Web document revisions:
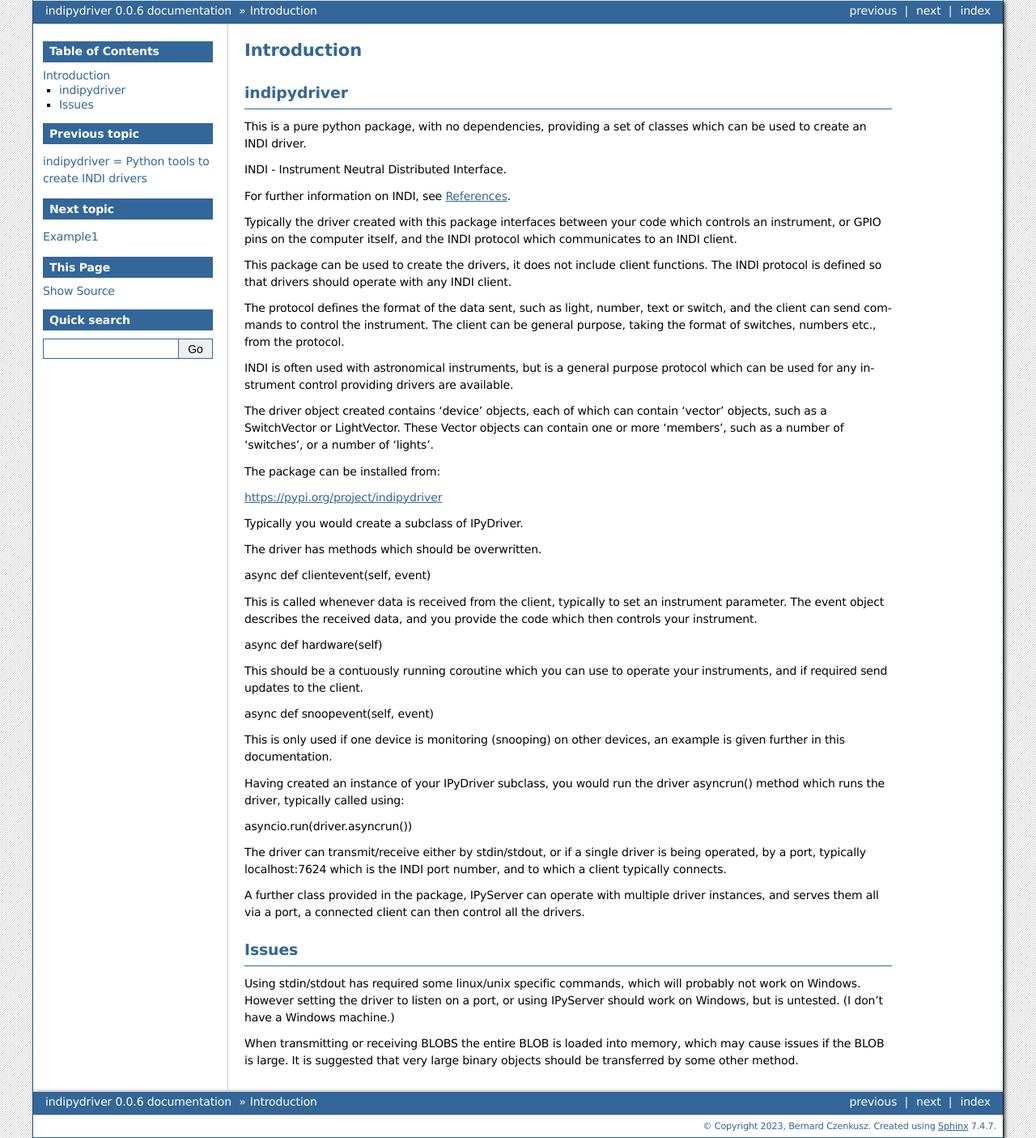
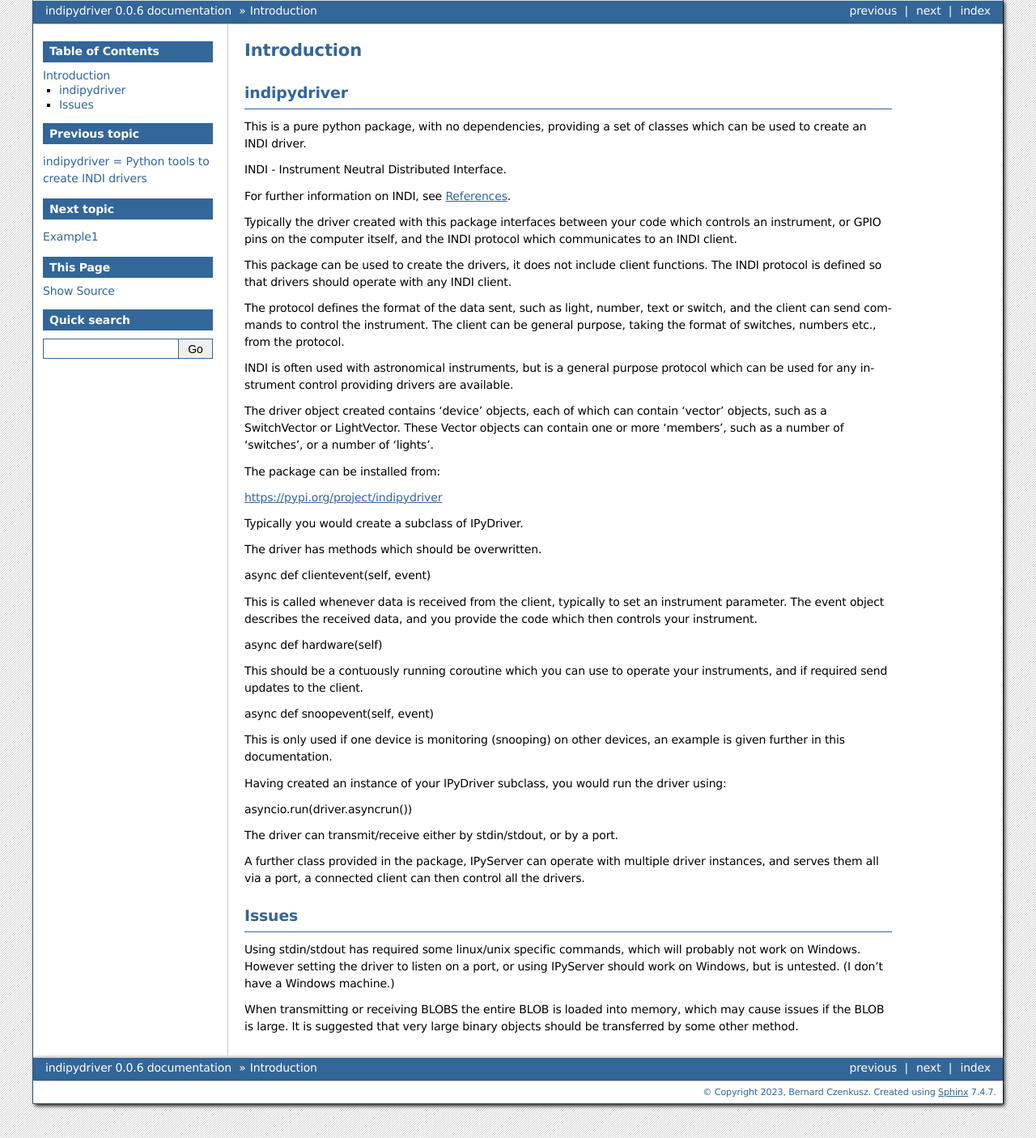
Before and after one commit to bernie-skipole/indipydriver, a Sphinx documentation site: the page built from docs/source/usage/introduction.rst, in a window 1280 px wide. Shown: the whole page at 81% size. Built offline with Sphinx 7.4.7, drawn with Linux system fonts in a browser that asks for light colours.

Commit message:
doc changes

```diff
--- a/docs/source/usage/introduction.rst
+++ b/docs/source/usage/introduction.rst
@@ -41,11 +41,11 @@
 
 This is only used if one device is monitoring (snooping) on other devices, an example is given further in this documentation.
 
-Having created an instance of your IPyDriver subclass, you would run the driver asyncrun() method which runs the driver, typically called using:
+Having created an instance of your IPyDriver subclass, you would run the driver using:
 
 asyncio.run(driver.asyncrun())
 
-The driver can transmit/receive either by stdin/stdout, or if a single driver is being operated, by a port, typically localhost:7624 which is the INDI port number, and to which a client typically connects.
+The driver can transmit/receive either by stdin/stdout, or by a port.
 
 A further class provided in the package, IPyServer can operate with multiple driver instances, and serves them all via a port, a connected client can then control all the drivers.
 
```
Also changed, not shown: README.md (+2 -2 lines).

» **DESCRIPTION OF THE TASK**
Find the lines above that contain the word "either" and copy each one.

» **SOLUTION FOR THIS EXERCISE**
-The driver can transmit/receive either by stdin/stdout, or if a single driver is being operated, by a port, typically localhost:7624 which is the INDI port number, and to which a client typically connects.
+The driver can transmit/receive either by stdin/stdout, or by a port.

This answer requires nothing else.